Another bus ride today. This morning we saw a legong dance and it was best so far. A Legong is danced by two girls, while a Dalang, who is standing aside, sings and speaks the text and comments on it. In this way he introduces the various figures and characters as they are to appear. Sometimes three girls perform, in which case the third (tchondong) is the leader. The principle male dancer is best on island, having succeeded I. Maria. He certainly was good and the whole show so well worthwhile.
The comedy team was a sketch. This team did a Topeng dance, using masks of different facial expressions. One of the two never used a mask but the other changed quite frequently. The material for the stories told by the team is provided by historical romances. Music wonderful. Chow at Kaeta.
This afternoon we saw Barong Kris dance. This dance is a comparatively recent innovation along Greek drama outline. It tells a folk tale, incorporating evil spirits and gods. A combination of a Djaook (?) (a dance by men in masks and wearing gloves fitted with extraordinarily long finger nails) and Barong and Kris dance.
A remarkable exhibition of dancing, costumes and music.

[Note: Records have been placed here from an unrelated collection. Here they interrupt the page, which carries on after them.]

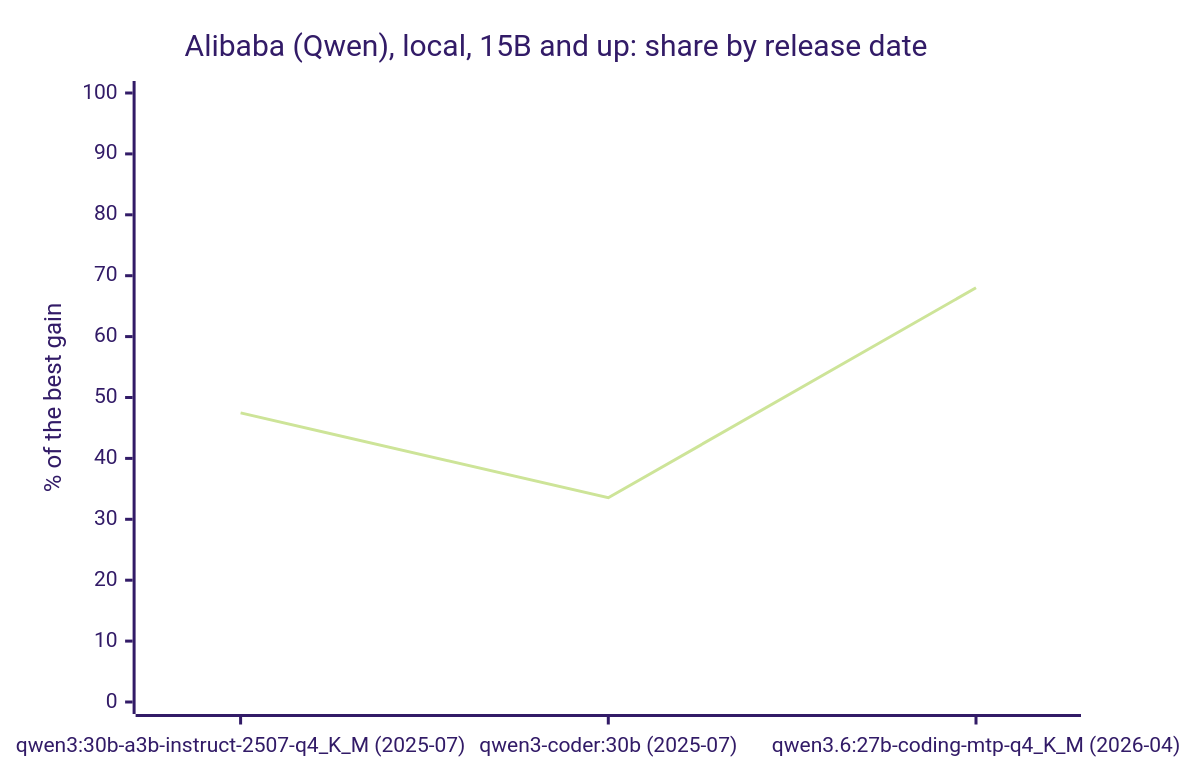
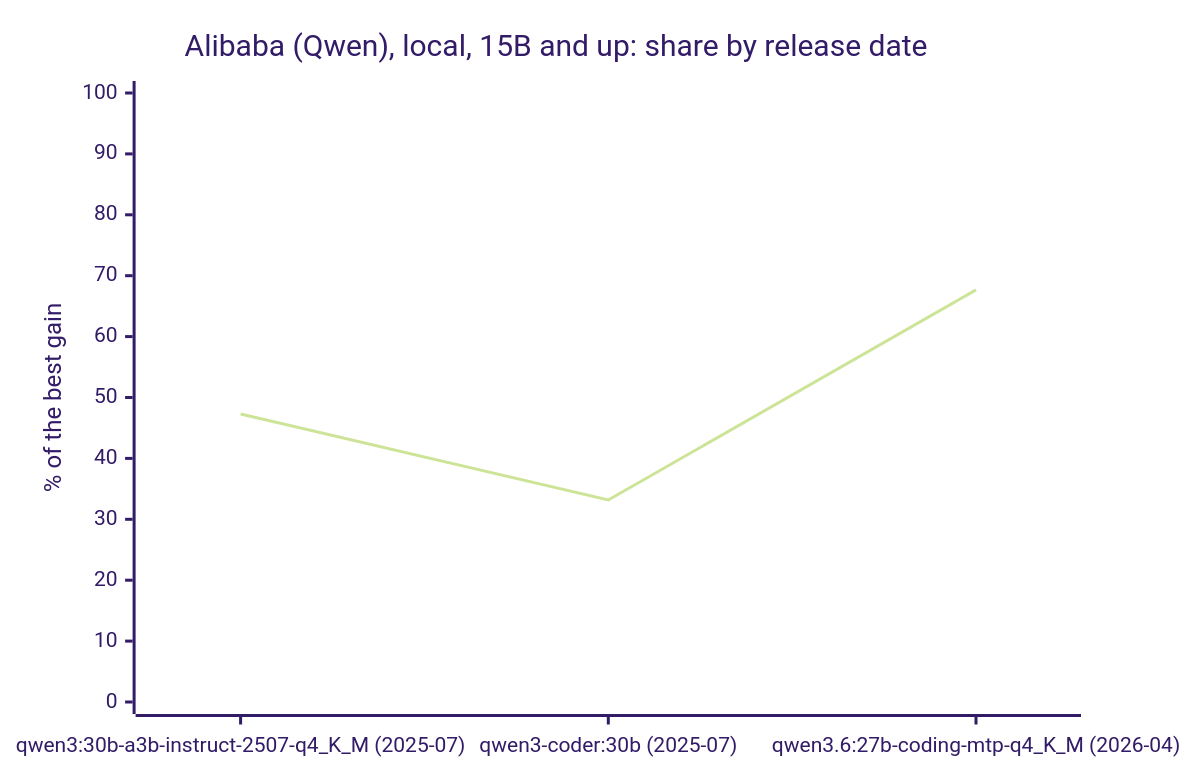
The diagram in docs/benchmarks/developers.md (cklukas/OMEGA_TRANSFORM), drawn with Mermaid (forest theme) before and after one commit. The commit also changed other lines of this file and 49 other files, not shown here.

````diff
--- a/docs/benchmarks/developers.md
+++ b/docs/benchmarks/developers.md
@@ -94,7 +94,7 @@
 ```mermaid
 xychart-beta
     title "Alibaba (Qwen), local, 15B and up: share by release date"
     x-axis ["qwen3:30b-a3b-instruct-2507-q4_K_M (2025-07)", "qwen3-coder:30b (2025-07)", "qwen3.6:27b-coding-mtp-q4_K_M (2026-04)"]
     y-axis "% of the best gain" 0 --> 100
-    line [47.47, 33.54, 68.02]
+    line [47.3, 33.17, 67.67]
 ```
````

Story concerns the adventures of a fantastic, holy animal – the wild Kris dance is at the end by men in a trance who sometimes go berserk. For notes on Legong dance, see Covanubias’ Bali – page 224 on.
Barong notes C – 332.
Topeng notes in C page 246.
Dancer of Legong is Gusti Rake, Mario’s successor. First town Sempioli. Second town Singapolde.